Recent studies demonstrate that early, in-field, basic life support by paramedics improves trauma survival where prehospital transport times are long. So far, no case-control studies of the effect of layperson trauma first responders have been reported. It was hypothesized that trained layperson first responders improve trauma outcomes where prehospital transit times are long.
A rural prehospital trauma system was established in the mine and war zones in Iraq, consisting of 135 paramedics and 7,000 layperson trauma first responders in the villages. In a non-randomized clinical study, the outcomes of patients initially managed in-field by first-responders were compared to patients not receiving first-responder support.
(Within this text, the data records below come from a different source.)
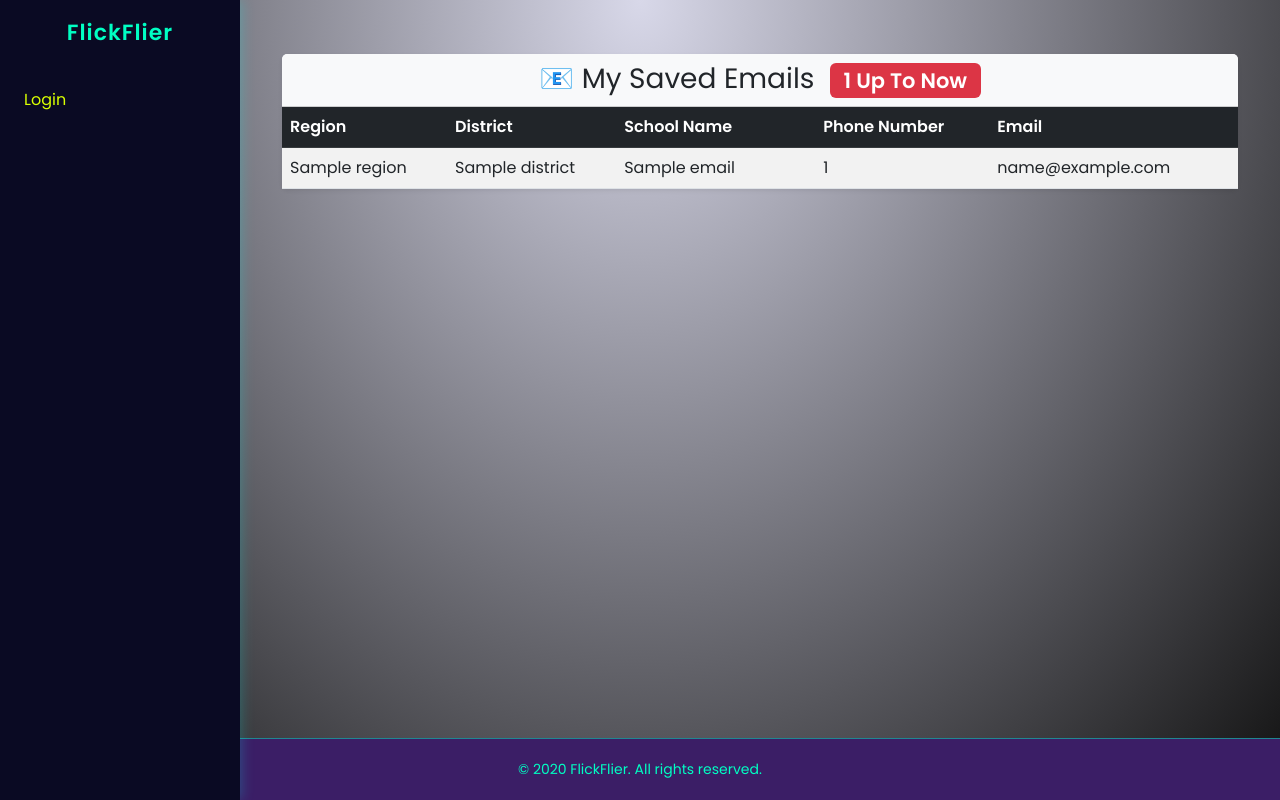
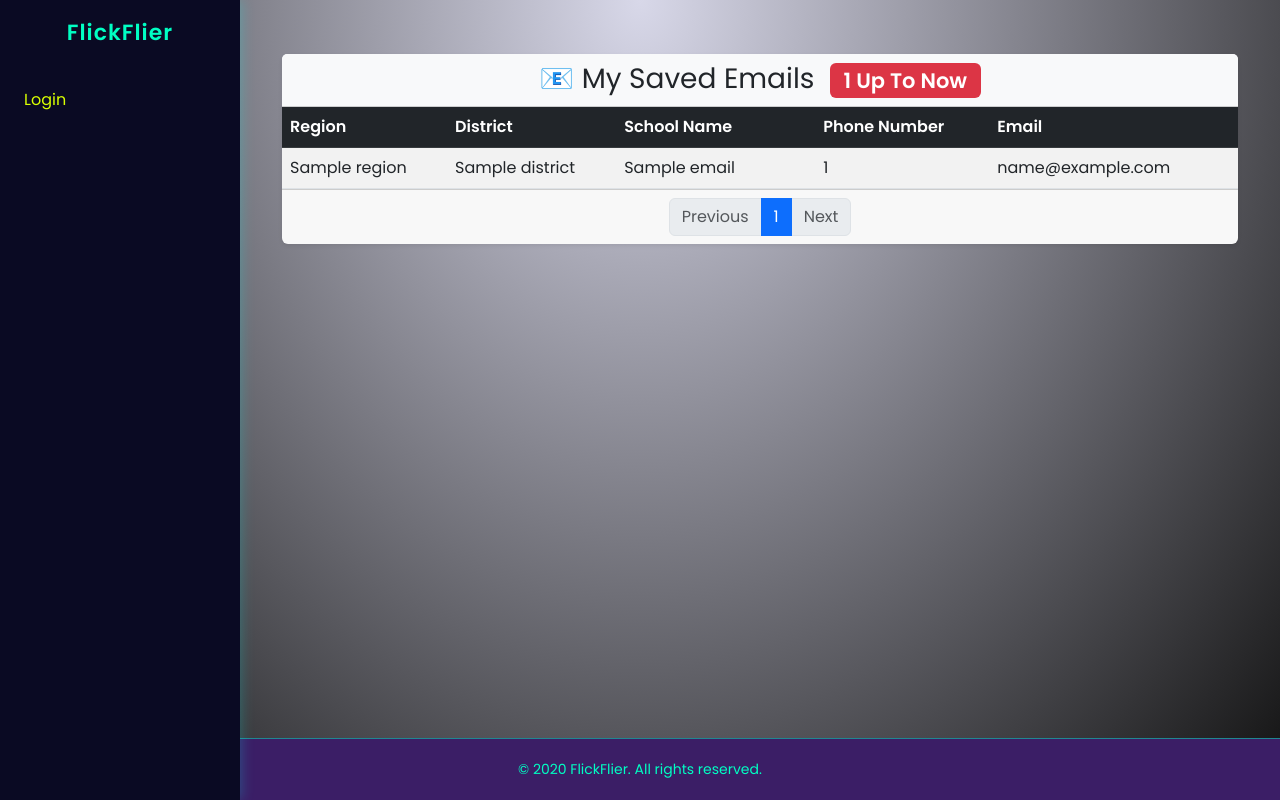
Before and after one commit to Barackwilliam/Email, a Django app: template templates/all_emails.html in a window 1280 px wide. Run offline with Django 3.2, Linux system fonts and the light colour scheme; the template is opened without the code that fills it: most values are stand-ins (such as "Sample title", 1, 10 or a date in 2020).

Commit message:
last commit

```diff
--- a/templates/all_emails.html
+++ b/templates/all_emails.html
@@ -6,11 +6,10 @@
 <div class="container py-4">
     <div class="card shadow-sm border-0">
         <div class="card-header bg-light text-center">
-            <h3 class="mb-0">📧 My Saved Emails     <span class="badge bg-danger ms-2 text-white">{{ total_user_emails }} Up To Now</span>
+            <h3 class="mb-0">📧 My Saved Emails
+                <span class="badge bg-danger ms-2 text-white">{{ total_user_emails }} Up To Now</span>
             </h3>
         </div>
-
-
 
         {% if messages %}
             {% for message in messages %}
@@ -28,31 +27,26 @@
             }
         </style>
 
-
-
         <div class="card-body p-0">
             <div class="table-responsive">
                 <table class="table table-striped table-hover align-middle mb-0">
                     <thead class="table-dark text-white">
                         <tr>
-                            <!-- <th style="min-width: 120px;">User</th> -->
                             <th style="min-width: 100px;">Region</th>
                             <th style="min-width: 100px;">District</th>
                             <th style="min-width: 160px;">School Name</th>
                             <th style="min-width: 140px; white-space: nowrap;">Phone Number</th>
                             <th style="min-width: 200px; word-break: break-all;">Email</th>
-
                         </tr>
                     </thead>
                     <tbody>
-                        {% for email in user_emails %}
+                        {% for email in page_obj %}
                             <tr>
                                 <td>{{ email.region }}</td>
                                 <td>{{ email.district }}</td>
                                 <td>{{ email.school_name }}</td>
                                 <td style="white-space: nowrap;">{{ email.phone_number }}</td>
                                 <td style="word-break: break-all;">{{ email.email }}</td>
-
                             </tr>
                         {% empty %}
                             <tr>
@@ -63,6 +57,40 @@
                 </table>
             </div>
         </div>
+
+        <div class="card-footer text-center">
+            <nav>
+                <ul class="pagination justify-content-center mb-0">
+                    {% if page_obj.has_previous %}
+                        <li class="page-item">
+                            <a class="page-link" href="?page={{ page_obj.previous_page_number }}">Previous</a>
+                        </li>
+                    {% else %}
+                        <li class="page-item disabled">
+                            <span class="page-link">Previous</span>
+                        </li>
+                    {% endif %}
+
+                    {% for num in page_obj.paginator.page_range %}
+                        {% if page_obj.number == num %}
+                            <li class="page-item active"><span class="page-link">{{ num }}</span></li>
+                        {% elif num > page_obj.number|add:'-3' and num < page_obj.number|add:'3' %}
+                            <li class="page-item"><a class="page-link" href="?page={{ num }}">{{ num }}</a></li>
+                        {% endif %}
+                    {% endfor %}
+
+                    {% if page_obj.has_next %}
+                        <li class="page-item">
+                            <a class="page-link" href="?page={{ page_obj.next_page_number }}">Next</a>
+                        </li>
+                    {% else %}
+                        <li class="page-item disabled">
+                            <span class="page-link">Next</span>
+                        </li>
+                    {% endif %}
+                </ul>
+            </nav>
+        </div>
     </div>
 </div>
 {% endblock %}
```
Also changed, not shown: Email_app/views.py (+12 -89 lines). Lines whose indentation alone changed are shown as unchanged.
The mortality rate was significantly lower among patients initially managed in-field by first responders (n = 325) compared to patients without first-responder support (n = 1,016), 9.8% versus 15.6%, 95% CI = 1.3−10.0%.
Trained layperson first responders improve trauma outcomes where prehospital evacuation times are long. This finding demonstrates that simple interventions done early—by any type of trained care provider—are crucial for trauma survival. Where the prevalence of severe trauma is high, trauma first-responders should be an integral element of the trauma system.